Instructions for the task -
Please return every line in the entries below with the word "function" in it.

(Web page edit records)
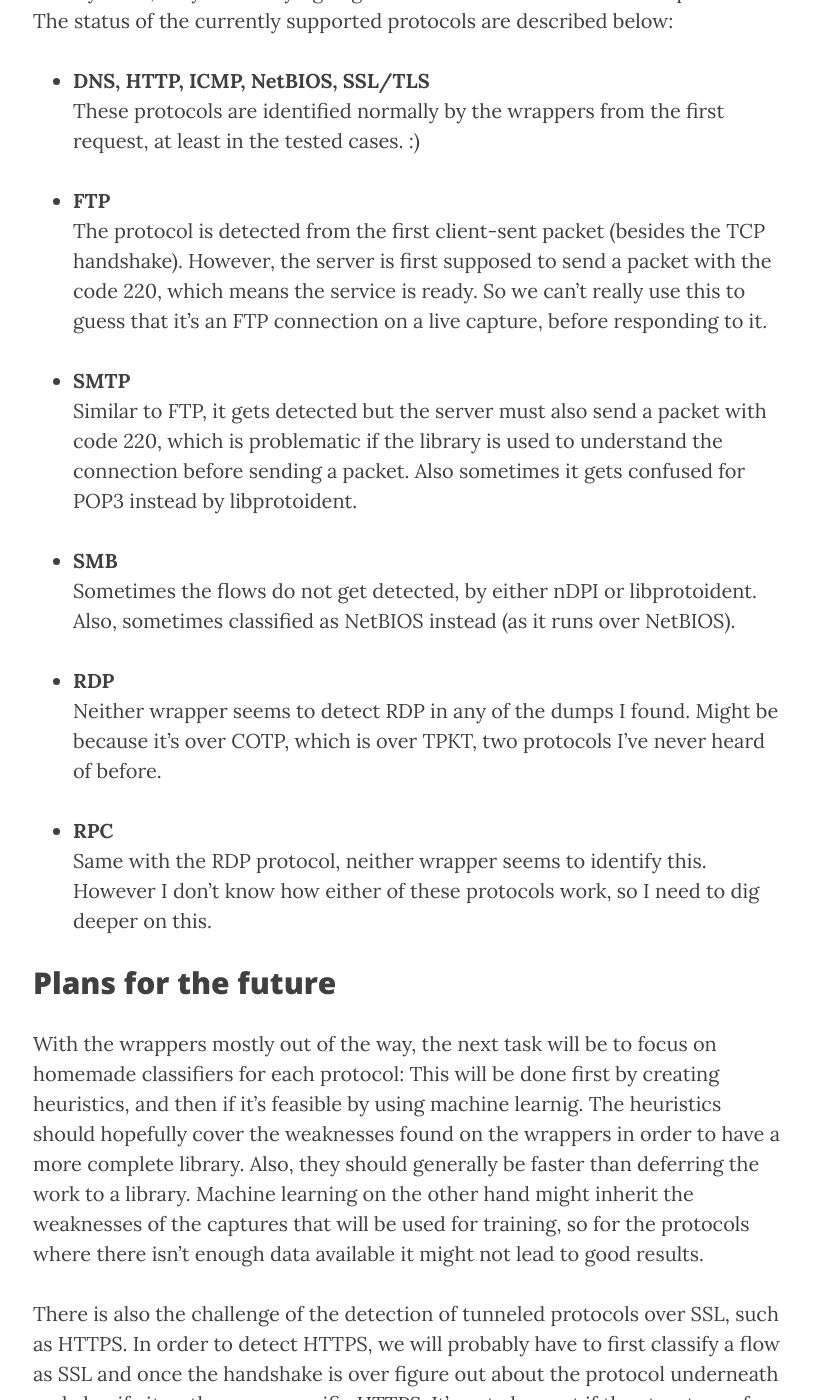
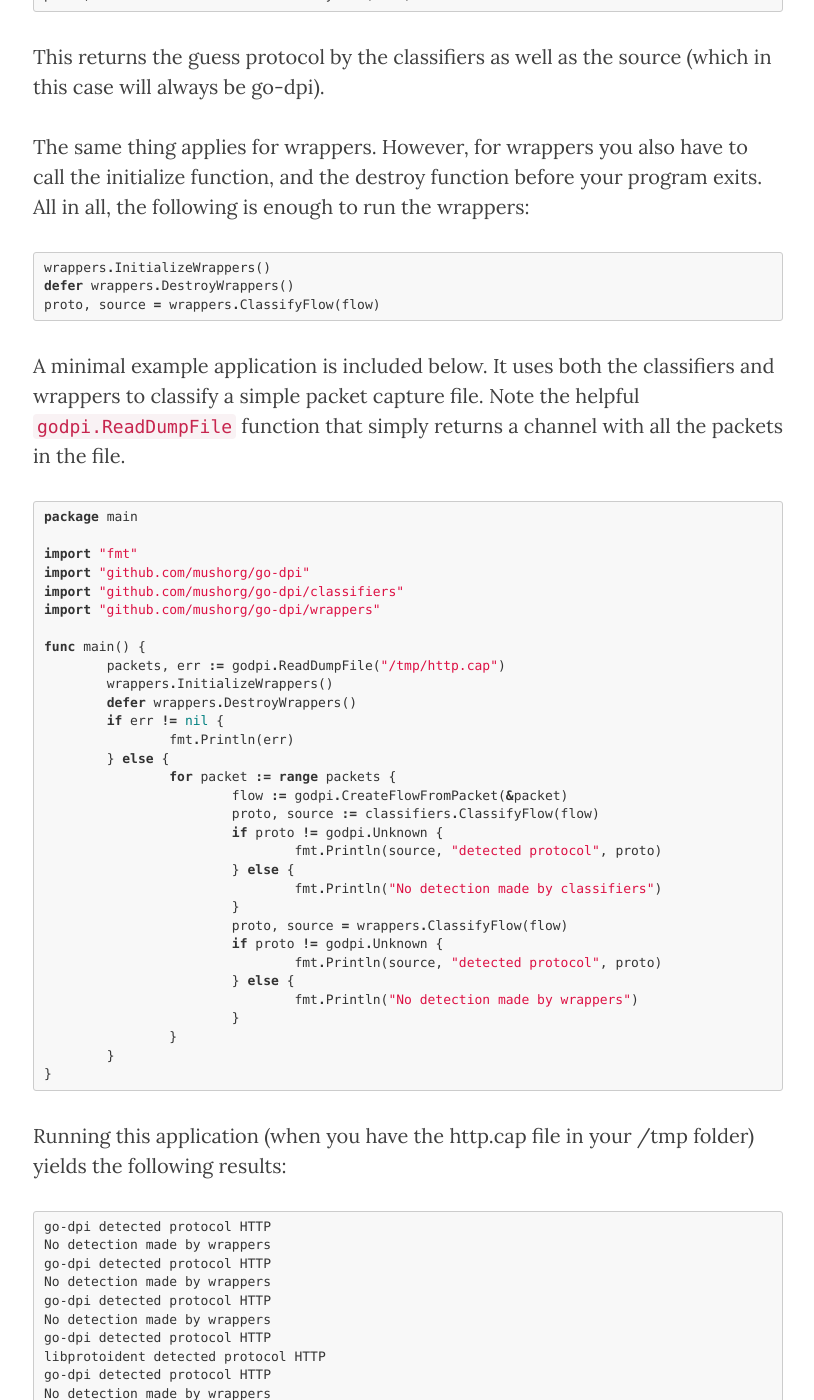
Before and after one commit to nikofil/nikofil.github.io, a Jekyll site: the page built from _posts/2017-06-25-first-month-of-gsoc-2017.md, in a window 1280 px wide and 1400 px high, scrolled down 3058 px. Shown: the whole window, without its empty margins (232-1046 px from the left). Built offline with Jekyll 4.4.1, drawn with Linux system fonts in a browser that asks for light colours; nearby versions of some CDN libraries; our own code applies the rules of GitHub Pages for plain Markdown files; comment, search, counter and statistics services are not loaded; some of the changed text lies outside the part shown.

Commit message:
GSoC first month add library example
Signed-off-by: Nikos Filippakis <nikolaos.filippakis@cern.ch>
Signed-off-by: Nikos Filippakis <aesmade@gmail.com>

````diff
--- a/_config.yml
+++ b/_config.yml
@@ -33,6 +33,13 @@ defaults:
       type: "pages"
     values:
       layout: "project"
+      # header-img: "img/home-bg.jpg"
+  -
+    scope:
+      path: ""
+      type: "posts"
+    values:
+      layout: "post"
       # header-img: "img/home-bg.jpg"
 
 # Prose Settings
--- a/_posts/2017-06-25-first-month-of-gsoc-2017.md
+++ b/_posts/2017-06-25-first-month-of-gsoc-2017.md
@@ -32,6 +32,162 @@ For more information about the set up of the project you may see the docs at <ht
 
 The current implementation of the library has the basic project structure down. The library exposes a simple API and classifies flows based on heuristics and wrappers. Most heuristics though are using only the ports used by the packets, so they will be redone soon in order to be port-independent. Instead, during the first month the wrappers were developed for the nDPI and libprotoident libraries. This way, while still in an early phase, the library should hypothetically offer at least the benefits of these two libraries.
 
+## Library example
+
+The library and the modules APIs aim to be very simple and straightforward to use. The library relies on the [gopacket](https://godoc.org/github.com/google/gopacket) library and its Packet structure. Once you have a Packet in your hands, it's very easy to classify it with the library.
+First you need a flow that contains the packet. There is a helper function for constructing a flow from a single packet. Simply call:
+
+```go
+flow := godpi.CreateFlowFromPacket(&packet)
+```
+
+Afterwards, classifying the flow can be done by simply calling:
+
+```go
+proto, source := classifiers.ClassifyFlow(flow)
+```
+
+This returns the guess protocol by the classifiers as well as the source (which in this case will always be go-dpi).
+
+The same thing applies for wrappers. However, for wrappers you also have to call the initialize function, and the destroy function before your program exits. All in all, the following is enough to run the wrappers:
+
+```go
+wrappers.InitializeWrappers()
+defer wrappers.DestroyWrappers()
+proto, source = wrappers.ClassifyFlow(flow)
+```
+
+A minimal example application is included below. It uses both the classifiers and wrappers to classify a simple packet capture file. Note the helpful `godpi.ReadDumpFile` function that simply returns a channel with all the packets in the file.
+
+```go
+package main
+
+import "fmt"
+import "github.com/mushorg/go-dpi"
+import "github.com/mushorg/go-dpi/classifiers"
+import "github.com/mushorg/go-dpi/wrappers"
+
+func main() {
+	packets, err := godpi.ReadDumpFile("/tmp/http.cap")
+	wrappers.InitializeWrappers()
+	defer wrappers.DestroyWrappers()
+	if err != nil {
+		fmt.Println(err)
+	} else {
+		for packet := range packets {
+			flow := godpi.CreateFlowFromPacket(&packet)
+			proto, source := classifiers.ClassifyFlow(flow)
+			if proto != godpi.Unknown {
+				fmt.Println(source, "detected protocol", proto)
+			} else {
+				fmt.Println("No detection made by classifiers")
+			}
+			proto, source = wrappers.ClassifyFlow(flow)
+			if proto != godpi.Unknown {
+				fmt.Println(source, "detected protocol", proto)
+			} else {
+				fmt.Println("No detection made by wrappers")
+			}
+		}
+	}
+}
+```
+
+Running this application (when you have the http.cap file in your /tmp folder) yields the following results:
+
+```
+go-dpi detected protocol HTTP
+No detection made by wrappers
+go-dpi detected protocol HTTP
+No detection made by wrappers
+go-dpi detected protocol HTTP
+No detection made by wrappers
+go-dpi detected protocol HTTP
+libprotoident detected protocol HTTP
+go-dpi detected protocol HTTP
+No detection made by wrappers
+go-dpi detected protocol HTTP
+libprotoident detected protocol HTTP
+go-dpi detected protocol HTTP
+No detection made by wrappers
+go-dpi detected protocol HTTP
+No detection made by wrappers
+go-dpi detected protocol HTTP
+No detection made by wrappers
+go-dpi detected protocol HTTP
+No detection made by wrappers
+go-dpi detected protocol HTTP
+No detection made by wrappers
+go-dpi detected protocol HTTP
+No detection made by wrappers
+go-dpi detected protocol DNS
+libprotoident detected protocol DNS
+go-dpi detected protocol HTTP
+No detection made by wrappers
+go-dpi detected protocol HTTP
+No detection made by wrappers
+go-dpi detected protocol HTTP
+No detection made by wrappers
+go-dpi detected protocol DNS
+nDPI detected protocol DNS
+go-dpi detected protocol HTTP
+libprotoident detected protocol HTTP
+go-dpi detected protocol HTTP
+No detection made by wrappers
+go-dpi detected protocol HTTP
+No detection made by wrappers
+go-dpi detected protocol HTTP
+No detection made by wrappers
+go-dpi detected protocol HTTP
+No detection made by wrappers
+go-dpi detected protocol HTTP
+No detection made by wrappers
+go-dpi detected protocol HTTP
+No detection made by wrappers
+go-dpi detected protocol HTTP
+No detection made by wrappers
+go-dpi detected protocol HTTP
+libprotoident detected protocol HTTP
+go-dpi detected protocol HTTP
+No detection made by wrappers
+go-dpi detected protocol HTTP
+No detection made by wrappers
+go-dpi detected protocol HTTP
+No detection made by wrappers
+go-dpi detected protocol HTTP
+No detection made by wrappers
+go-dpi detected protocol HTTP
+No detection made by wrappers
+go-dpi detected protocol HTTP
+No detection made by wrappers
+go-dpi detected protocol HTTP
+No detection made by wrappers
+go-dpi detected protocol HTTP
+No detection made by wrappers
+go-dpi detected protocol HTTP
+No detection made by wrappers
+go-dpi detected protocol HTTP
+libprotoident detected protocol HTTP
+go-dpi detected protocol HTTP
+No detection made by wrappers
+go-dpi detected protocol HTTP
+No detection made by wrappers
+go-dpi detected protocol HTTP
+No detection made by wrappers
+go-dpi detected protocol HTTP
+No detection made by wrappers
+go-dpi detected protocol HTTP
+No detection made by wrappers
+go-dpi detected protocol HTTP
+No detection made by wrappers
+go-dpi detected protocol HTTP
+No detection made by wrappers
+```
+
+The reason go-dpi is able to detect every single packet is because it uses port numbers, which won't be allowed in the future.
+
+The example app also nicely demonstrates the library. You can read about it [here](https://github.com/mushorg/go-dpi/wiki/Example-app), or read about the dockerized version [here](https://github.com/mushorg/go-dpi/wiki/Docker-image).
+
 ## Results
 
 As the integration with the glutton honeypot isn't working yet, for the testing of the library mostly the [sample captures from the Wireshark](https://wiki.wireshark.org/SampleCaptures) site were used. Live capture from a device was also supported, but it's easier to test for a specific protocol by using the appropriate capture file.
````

* * *

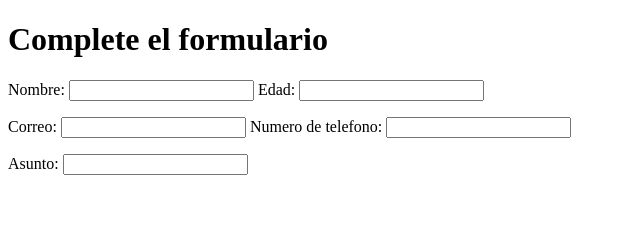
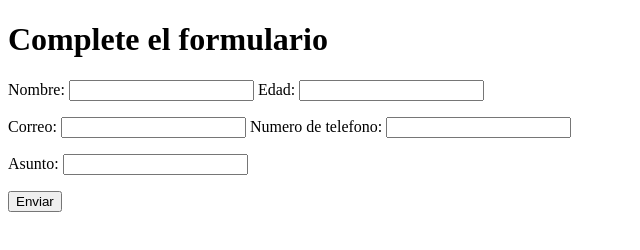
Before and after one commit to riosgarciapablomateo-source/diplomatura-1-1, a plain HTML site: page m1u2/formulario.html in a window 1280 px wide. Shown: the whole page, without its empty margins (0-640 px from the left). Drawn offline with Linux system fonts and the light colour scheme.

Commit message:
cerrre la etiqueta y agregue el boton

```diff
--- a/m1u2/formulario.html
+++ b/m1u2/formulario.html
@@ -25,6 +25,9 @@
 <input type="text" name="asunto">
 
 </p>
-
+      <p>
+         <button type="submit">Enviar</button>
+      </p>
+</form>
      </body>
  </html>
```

* * *

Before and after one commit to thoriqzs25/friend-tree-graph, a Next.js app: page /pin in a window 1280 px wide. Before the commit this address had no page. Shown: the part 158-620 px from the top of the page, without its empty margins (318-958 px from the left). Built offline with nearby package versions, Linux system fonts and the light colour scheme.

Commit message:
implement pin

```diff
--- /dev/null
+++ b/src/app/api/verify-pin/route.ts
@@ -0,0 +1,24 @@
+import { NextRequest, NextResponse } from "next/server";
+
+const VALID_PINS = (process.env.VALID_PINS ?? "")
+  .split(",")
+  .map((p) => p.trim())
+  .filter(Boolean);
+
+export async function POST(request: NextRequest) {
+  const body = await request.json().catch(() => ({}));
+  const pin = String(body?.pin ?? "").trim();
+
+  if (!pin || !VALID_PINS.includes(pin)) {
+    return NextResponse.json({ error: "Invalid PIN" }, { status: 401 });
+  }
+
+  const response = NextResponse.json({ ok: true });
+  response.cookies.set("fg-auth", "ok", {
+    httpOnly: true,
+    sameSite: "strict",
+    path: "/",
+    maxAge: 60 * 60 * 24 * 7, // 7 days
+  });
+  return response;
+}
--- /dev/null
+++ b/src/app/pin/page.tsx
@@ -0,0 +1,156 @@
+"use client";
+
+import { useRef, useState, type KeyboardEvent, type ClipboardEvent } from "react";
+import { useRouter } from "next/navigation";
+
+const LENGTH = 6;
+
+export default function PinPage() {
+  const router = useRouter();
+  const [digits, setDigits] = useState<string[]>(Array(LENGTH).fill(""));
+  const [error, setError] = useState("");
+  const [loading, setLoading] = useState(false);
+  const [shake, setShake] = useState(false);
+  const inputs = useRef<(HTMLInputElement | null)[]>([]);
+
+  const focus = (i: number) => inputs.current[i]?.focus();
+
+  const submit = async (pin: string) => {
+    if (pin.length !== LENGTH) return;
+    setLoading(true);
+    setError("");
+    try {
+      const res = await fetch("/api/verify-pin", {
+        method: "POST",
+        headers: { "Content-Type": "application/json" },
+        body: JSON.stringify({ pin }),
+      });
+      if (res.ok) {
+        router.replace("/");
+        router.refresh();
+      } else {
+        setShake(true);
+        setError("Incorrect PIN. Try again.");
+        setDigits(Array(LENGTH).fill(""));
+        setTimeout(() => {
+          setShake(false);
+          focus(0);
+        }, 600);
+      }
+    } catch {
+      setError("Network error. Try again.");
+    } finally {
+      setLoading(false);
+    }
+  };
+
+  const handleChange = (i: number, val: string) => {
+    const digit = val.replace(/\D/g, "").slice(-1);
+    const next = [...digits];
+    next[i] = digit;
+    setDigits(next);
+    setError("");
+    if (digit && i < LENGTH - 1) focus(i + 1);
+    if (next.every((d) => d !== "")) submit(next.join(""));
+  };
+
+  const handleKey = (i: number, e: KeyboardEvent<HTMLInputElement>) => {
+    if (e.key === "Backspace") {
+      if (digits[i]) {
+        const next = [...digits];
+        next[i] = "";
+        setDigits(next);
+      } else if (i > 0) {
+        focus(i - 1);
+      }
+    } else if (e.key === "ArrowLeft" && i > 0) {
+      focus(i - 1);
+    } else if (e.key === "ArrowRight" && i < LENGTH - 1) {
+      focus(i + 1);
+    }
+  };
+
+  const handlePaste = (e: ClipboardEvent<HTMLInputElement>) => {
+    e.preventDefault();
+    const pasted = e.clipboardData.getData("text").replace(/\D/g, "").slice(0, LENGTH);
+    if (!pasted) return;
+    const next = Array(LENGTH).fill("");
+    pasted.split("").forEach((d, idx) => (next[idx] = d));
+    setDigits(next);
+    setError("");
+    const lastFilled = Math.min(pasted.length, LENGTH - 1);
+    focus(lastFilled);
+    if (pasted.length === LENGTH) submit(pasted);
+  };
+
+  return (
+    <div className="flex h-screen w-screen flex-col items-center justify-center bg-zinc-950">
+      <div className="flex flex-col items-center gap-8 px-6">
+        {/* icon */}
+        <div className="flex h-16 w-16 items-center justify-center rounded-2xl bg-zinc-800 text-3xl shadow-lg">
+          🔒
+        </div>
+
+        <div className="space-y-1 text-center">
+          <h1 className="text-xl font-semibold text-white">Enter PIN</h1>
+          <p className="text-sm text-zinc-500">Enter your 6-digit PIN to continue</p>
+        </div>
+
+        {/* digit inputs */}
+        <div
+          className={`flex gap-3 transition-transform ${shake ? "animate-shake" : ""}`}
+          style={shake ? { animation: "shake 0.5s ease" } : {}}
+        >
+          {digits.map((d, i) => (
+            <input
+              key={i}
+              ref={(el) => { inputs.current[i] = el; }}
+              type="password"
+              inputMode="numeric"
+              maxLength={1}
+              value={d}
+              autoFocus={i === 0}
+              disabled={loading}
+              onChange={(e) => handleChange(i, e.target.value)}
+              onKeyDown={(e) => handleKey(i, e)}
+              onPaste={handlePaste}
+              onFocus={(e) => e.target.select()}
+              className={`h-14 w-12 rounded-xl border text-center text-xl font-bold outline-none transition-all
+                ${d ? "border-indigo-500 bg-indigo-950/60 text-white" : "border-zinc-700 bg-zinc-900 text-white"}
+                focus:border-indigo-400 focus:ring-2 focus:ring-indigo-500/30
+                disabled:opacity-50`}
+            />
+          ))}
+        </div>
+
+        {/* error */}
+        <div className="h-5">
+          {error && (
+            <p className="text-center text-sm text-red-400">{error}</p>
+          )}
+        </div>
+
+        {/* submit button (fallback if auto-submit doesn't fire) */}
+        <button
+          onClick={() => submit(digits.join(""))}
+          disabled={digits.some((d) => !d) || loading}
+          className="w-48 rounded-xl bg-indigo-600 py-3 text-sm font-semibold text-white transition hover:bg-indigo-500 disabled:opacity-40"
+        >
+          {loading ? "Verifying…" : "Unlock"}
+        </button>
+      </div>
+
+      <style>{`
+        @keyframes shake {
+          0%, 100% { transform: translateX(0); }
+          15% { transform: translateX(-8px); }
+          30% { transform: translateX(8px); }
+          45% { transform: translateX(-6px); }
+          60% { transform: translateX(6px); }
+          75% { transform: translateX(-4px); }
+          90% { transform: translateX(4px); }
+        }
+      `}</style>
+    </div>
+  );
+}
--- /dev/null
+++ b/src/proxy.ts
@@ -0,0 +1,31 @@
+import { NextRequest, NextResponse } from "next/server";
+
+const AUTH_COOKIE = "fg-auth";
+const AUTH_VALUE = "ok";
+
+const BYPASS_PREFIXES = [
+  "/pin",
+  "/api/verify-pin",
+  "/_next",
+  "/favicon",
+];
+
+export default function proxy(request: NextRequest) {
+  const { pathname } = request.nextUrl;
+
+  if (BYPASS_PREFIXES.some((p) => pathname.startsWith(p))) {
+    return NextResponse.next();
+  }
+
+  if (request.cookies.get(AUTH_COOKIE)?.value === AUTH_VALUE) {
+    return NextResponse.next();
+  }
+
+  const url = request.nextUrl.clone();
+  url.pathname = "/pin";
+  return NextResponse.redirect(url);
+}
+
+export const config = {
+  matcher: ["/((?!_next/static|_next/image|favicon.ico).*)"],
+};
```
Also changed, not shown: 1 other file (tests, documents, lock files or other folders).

Task output -
+First you need a flow that contains the packet. There is a helper function for constructing a flow from a single packet. Simply call:
+The same thing applies for wrappers. However, for wrappers you also have to call the initialize function, and the destroy function before your program exits. All in all, the following is enough to run the wrappers:
+A minimal example application is included below. It uses both the classifiers and wrappers to classify a simple packet capture file. Note the helpful `godpi.ReadDumpFile` function that simply returns a channel with all the packets in the file.
+export async function POST(request: NextRequest) {
+export default function PinPage() {
+export default function proxy(request: NextRequest) {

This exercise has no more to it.